The war in Ukraine is decimating the country, “turning the breadbasket of the world to breadlines” for millions of its people, Beasley said. But it is also devastating countries around the world like Egypt which is 85% dependent on Ukraine grain and Lebanon which was 81% dependent in 2020.

Ukraine and Russia produce 30% of the global wheat supply, 20% of the global maize supply and 75-80% of the sunflower seed oil.

__

Russia and Ukraine have traded accusations about the naval mines that have been set adrift in the Black Sea, threatening shipping.

The Russian military has alleged that the Ukrainian military has used old naval mines to protect the coast against a Russian landing and some of them have been ripped off their anchors by a storm and left adrift.

Russian Col. Gen. Mikhail Mizintsev reaffirmed Tuesday that “the threat of Ukrainian mines drifting along the coastline of Black Sea states remains.”

The Ukrainian Foreign Ministry responded in a statement Tuesday, accusing Russia of using Ukrainian mines it seized after the 2014 annexation of Ukraine’s Crimean Peninsula and setting them adrift to “discredit Ukraine before international partners.”

The Turkish Defense Ministry said Saturday that a naval mine was spotted near the Bosporus and neutralized. It said the mine was of an old type but didn’t say to whom it belonged.

The conflicting claims by Russia and Ukraine couldn’t be independently verified.

__

WASHINGTON — President Joe Biden on Tuesday said he wasn’t yet convinced that Russia’s announcement that it would scale back military operations near the Ukrainian capital of Kyiv will lead to a fundamental shift in the war.

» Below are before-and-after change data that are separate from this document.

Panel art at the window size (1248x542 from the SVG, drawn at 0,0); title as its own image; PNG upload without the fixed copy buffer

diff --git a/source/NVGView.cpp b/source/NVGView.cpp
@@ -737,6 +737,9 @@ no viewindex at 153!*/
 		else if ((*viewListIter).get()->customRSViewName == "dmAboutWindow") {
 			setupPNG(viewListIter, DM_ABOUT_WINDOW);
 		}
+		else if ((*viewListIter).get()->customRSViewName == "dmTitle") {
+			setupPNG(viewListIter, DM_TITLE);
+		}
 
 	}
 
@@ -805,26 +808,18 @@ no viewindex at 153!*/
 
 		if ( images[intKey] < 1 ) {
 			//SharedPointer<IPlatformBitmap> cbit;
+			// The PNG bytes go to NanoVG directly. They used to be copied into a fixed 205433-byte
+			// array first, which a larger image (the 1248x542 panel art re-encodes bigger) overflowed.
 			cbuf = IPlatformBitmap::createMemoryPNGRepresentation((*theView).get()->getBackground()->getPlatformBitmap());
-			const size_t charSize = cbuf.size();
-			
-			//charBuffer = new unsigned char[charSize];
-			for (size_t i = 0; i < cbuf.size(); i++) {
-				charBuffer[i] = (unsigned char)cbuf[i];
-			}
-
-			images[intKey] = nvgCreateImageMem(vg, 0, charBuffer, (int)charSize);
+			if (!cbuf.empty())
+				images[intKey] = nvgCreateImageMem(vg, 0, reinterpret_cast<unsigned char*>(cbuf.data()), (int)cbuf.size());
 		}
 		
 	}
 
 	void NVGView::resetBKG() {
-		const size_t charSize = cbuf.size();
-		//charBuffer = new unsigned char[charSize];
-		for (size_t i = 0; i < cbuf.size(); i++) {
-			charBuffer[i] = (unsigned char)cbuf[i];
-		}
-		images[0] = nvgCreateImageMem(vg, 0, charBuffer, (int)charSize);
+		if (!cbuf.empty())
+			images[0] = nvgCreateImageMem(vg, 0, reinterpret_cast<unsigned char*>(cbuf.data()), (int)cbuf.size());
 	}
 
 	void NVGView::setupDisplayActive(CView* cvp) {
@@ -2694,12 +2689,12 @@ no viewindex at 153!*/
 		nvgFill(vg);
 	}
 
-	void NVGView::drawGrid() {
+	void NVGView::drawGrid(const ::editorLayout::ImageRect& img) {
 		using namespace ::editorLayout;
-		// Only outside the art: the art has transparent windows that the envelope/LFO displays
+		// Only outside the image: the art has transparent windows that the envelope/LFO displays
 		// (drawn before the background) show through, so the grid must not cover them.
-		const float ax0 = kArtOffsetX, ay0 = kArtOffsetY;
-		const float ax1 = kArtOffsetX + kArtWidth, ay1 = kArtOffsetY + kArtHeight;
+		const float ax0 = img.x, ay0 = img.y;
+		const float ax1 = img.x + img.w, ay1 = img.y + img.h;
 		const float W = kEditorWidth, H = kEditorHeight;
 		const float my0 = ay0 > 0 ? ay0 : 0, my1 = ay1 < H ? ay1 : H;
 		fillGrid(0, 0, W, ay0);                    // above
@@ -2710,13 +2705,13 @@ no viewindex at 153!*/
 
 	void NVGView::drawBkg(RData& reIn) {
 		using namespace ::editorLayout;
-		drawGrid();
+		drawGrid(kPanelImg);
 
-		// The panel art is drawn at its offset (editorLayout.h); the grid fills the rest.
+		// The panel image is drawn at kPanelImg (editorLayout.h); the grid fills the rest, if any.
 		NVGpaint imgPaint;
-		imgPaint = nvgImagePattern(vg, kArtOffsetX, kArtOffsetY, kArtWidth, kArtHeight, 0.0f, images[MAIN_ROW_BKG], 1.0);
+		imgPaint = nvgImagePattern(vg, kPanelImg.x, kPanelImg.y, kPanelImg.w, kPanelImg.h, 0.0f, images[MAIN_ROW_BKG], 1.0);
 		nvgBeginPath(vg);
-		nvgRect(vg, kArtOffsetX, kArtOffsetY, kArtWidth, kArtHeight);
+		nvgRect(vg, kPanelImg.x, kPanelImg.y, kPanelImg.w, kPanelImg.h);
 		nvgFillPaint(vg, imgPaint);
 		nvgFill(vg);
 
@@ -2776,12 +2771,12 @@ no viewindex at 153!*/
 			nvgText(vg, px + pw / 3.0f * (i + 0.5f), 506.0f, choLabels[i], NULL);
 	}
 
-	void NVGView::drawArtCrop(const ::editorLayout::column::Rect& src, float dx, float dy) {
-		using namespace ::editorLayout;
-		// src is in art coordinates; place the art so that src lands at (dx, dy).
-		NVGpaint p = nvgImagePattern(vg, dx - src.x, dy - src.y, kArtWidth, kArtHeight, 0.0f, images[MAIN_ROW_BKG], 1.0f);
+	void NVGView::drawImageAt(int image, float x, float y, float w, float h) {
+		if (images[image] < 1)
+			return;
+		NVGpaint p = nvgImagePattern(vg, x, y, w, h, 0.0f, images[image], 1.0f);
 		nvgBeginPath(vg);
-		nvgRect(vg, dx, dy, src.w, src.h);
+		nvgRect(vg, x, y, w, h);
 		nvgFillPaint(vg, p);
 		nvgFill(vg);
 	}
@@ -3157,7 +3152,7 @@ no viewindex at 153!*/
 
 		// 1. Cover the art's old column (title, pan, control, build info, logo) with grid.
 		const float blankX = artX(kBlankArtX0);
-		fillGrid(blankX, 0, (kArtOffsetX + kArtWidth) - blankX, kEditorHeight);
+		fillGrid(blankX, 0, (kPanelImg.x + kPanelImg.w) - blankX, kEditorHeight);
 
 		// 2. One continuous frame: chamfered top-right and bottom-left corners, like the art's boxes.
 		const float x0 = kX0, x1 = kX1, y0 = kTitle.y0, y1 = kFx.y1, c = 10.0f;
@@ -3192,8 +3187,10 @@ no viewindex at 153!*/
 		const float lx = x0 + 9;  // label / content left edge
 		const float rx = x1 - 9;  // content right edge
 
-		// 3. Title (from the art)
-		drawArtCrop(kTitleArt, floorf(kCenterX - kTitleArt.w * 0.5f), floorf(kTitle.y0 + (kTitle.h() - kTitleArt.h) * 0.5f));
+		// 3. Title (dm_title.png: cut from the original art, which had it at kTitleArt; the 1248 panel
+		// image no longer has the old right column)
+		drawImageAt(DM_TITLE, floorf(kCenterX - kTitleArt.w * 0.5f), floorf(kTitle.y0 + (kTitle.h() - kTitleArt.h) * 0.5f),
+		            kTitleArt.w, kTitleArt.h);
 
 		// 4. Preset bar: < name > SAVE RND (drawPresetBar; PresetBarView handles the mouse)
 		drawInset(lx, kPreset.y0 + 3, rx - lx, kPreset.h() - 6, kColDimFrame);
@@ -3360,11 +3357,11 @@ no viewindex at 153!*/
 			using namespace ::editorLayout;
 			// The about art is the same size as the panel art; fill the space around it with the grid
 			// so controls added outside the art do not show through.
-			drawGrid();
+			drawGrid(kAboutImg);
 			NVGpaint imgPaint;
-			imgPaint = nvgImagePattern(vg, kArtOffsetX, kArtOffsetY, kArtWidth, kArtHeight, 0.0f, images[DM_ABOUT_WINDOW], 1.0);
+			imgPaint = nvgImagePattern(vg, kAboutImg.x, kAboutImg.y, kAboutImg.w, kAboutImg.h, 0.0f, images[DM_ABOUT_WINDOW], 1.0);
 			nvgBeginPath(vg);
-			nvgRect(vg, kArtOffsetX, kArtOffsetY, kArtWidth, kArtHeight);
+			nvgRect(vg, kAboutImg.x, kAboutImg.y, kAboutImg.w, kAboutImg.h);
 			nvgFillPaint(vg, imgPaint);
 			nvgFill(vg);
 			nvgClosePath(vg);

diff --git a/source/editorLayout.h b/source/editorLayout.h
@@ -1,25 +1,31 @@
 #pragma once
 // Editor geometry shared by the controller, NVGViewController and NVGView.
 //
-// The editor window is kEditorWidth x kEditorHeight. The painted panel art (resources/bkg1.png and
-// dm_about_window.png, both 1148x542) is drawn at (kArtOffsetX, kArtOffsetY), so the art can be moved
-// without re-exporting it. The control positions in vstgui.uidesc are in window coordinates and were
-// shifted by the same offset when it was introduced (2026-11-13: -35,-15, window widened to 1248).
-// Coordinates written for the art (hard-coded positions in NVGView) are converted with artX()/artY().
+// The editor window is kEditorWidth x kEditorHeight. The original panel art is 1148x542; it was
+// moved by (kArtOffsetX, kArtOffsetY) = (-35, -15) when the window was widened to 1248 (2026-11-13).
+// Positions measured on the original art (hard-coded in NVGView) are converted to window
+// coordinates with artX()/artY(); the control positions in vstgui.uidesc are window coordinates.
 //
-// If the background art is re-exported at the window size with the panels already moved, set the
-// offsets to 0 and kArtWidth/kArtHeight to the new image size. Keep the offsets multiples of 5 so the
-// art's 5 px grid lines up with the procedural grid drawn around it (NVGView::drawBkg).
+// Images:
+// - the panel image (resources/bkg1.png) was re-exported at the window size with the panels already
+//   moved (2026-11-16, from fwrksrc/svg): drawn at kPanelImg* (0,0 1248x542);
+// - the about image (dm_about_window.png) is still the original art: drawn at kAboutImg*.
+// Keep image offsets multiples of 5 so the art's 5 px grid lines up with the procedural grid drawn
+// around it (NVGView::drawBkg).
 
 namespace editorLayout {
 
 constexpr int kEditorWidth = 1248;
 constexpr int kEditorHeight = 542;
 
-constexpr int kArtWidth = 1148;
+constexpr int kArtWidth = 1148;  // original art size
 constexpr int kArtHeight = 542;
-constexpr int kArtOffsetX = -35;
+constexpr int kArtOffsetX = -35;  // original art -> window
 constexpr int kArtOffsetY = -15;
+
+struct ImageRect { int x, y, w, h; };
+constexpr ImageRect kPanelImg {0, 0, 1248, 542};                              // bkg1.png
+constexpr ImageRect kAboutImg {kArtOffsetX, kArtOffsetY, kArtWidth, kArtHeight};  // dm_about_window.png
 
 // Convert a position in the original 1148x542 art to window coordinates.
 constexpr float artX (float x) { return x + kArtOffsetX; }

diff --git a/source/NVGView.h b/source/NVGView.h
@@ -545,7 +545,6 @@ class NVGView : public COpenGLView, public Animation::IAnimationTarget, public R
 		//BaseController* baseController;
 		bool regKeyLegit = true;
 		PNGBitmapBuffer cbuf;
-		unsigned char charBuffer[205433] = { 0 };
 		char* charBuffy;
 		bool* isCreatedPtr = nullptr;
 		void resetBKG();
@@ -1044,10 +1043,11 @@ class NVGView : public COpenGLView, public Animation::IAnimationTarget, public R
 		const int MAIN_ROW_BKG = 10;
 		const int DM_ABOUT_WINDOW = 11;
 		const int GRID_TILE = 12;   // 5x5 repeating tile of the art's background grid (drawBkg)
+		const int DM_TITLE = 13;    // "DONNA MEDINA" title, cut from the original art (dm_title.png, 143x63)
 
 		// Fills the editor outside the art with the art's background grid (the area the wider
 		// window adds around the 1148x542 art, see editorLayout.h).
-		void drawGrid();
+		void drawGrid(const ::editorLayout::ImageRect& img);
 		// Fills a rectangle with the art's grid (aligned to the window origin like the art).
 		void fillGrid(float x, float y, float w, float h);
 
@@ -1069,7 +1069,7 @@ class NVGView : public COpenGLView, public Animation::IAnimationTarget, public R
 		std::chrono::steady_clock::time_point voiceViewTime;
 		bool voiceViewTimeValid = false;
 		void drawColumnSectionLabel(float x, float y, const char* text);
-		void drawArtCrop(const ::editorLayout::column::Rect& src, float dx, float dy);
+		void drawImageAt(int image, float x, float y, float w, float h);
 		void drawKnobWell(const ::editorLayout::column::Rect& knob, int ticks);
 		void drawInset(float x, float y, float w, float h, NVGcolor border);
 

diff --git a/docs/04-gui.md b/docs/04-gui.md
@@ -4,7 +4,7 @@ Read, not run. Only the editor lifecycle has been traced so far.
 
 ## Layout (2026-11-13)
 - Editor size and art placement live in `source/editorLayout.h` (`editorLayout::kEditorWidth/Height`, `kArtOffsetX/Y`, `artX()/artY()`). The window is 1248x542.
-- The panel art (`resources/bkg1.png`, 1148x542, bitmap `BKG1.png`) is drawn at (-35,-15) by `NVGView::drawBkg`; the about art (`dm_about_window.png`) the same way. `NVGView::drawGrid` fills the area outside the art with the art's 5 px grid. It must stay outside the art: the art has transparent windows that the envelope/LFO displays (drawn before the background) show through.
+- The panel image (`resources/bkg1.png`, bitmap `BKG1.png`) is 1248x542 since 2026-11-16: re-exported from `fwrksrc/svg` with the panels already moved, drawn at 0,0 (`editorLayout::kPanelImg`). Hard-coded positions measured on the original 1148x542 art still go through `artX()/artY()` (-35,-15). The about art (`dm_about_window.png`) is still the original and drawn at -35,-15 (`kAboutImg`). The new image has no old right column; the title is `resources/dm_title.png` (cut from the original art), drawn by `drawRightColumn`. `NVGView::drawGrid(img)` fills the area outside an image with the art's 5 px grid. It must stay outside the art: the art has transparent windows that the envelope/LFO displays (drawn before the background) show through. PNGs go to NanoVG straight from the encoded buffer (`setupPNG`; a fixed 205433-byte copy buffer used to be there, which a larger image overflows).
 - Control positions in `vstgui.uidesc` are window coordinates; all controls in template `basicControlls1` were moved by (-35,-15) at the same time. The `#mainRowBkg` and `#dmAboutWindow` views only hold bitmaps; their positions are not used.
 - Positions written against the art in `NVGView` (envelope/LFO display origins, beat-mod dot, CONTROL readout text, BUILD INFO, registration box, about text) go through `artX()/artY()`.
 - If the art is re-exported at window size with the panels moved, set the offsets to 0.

During an appearance with Singapore Prime Minister Lee Hsien Loong following bilateral talks at the White House, Biden said he was waiting to see what Russia offers in ongoing talks with Ukraine and how Moscow readjusts its troop presence.

U.S. and Western officials have expressed skepticism about Russia’s announcement earlier on Tuesday that it would dial back operations in an effort to increase trust in ongoing talks between Ukrainian and Russian officials in Turkey.

“We’ll see,” Biden said. “I don’t read anything into it until I see what their actions are.”

White House communications director Kate Bedingfield later expressed an even greater skepticism, saying the administration views any movement of Russian forces as a “redeployment and not a withdrawal” and “no one should be fooled by Russia’s announcement.”

Share:

In this article:

Industries:
Financials

Author: AP News

This article does not provide any financial advice and is not a recommendation to deal in any securities or product. Investments may fall in value and an investor may lose some or all of their investment. Past performance is not an indicator of future performance.

Originally published by Associated Press Valuethemarkets.com, Digitonic Ltd (and our owners, directors, officers, managers, employees, affiliates, agents and assigns) are not responsible for the content or accuracy of this article. The information included in this article is based solely on information provided by the company or companies mentioned above.

Sign up for VTM Updates

Form submitted successfully!

Top Picks for Q2 2022

View More

Crypto Corner

Learn your NFTs from your BTCs